What you should do: Make a verbatim copy of all the records. Skip every image.

▼

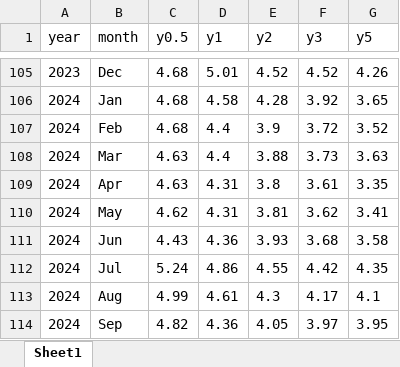
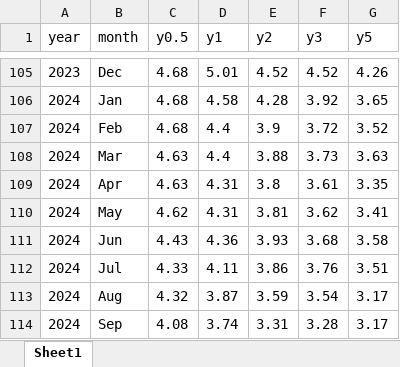
Before and after one commit to royfrancis/sk, an Excel workbook: skandia-interest.xlsx, sheet Sheet1, drawn as a sheet; only a part is shown, gaps mark what is left out; values as stored, in another font and other column widths than the file's, no borders; conditional formats not drawn; removed rows and columns are numbered as before the commit, all else as after; the diff names each change by its address in the sheet, - before the commit and + after, or states it on an @@ line.

Commit message:
Corrected rates for last 3 months

```diff
--- a/skandia-interest.xlsx (sheet Sheet1)
+++ b/skandia-interest.xlsx (sheet Sheet1)
-row 112: 2024 | Jul | 5.24 | 4.86 | 4.55 | 4.42 | 4.35
-row 113: 2024 | Aug | 4.99 | 4.61 | 4.3 | 4.17 | 4.1
-row 114: 2024 | Sep | 4.82 | 4.36 | 4.05 | 3.97 | 3.95
+row 112: 2024 | Jul | 4.33 | 4.11 | 3.86 | 3.76 | 3.51
+row 113: 2024 | Aug | 4.32 | 3.87 | 3.59 | 3.54 | 3.17
+row 114: 2024 | Sep | 4.08 | 3.74 | 3.31 | 3.28 | 3.17
```
Also changed, not shown: 2 other files.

▲

Your solution:
Before and after one commit to royfrancis/sk, an Excel workbook: skandia-interest.xlsx, sheet Sheet1, drawn as a sheet; only a part is shown, gaps mark what is left out; values as stored, in another font and other column widths than the file's, no borders; conditional formats not drawn; removed rows and columns are numbered as before the commit, all else as after; the diff names each change by its address in the sheet, - before the commit and + after, or states it on an @@ line.

Commit message:
Corrected rates for last 3 months

```diff
--- a/skandia-interest.xlsx (sheet Sheet1)
+++ b/skandia-interest.xlsx (sheet Sheet1)
-row 112: 2024 | Jul | 5.24 | 4.86 | 4.55 | 4.42 | 4.35
-row 113: 2024 | Aug | 4.99 | 4.61 | 4.3 | 4.17 | 4.1
-row 114: 2024 | Sep | 4.82 | 4.36 | 4.05 | 3.97 | 3.95
+row 112: 2024 | Jul | 4.33 | 4.11 | 3.86 | 3.76 | 3.51
+row 113: 2024 | Aug | 4.32 | 3.87 | 3.59 | 3.54 | 3.17
+row 114: 2024 | Sep | 4.08 | 3.74 | 3.31 | 3.28 | 3.17
```
Also changed, not shown: 2 other files.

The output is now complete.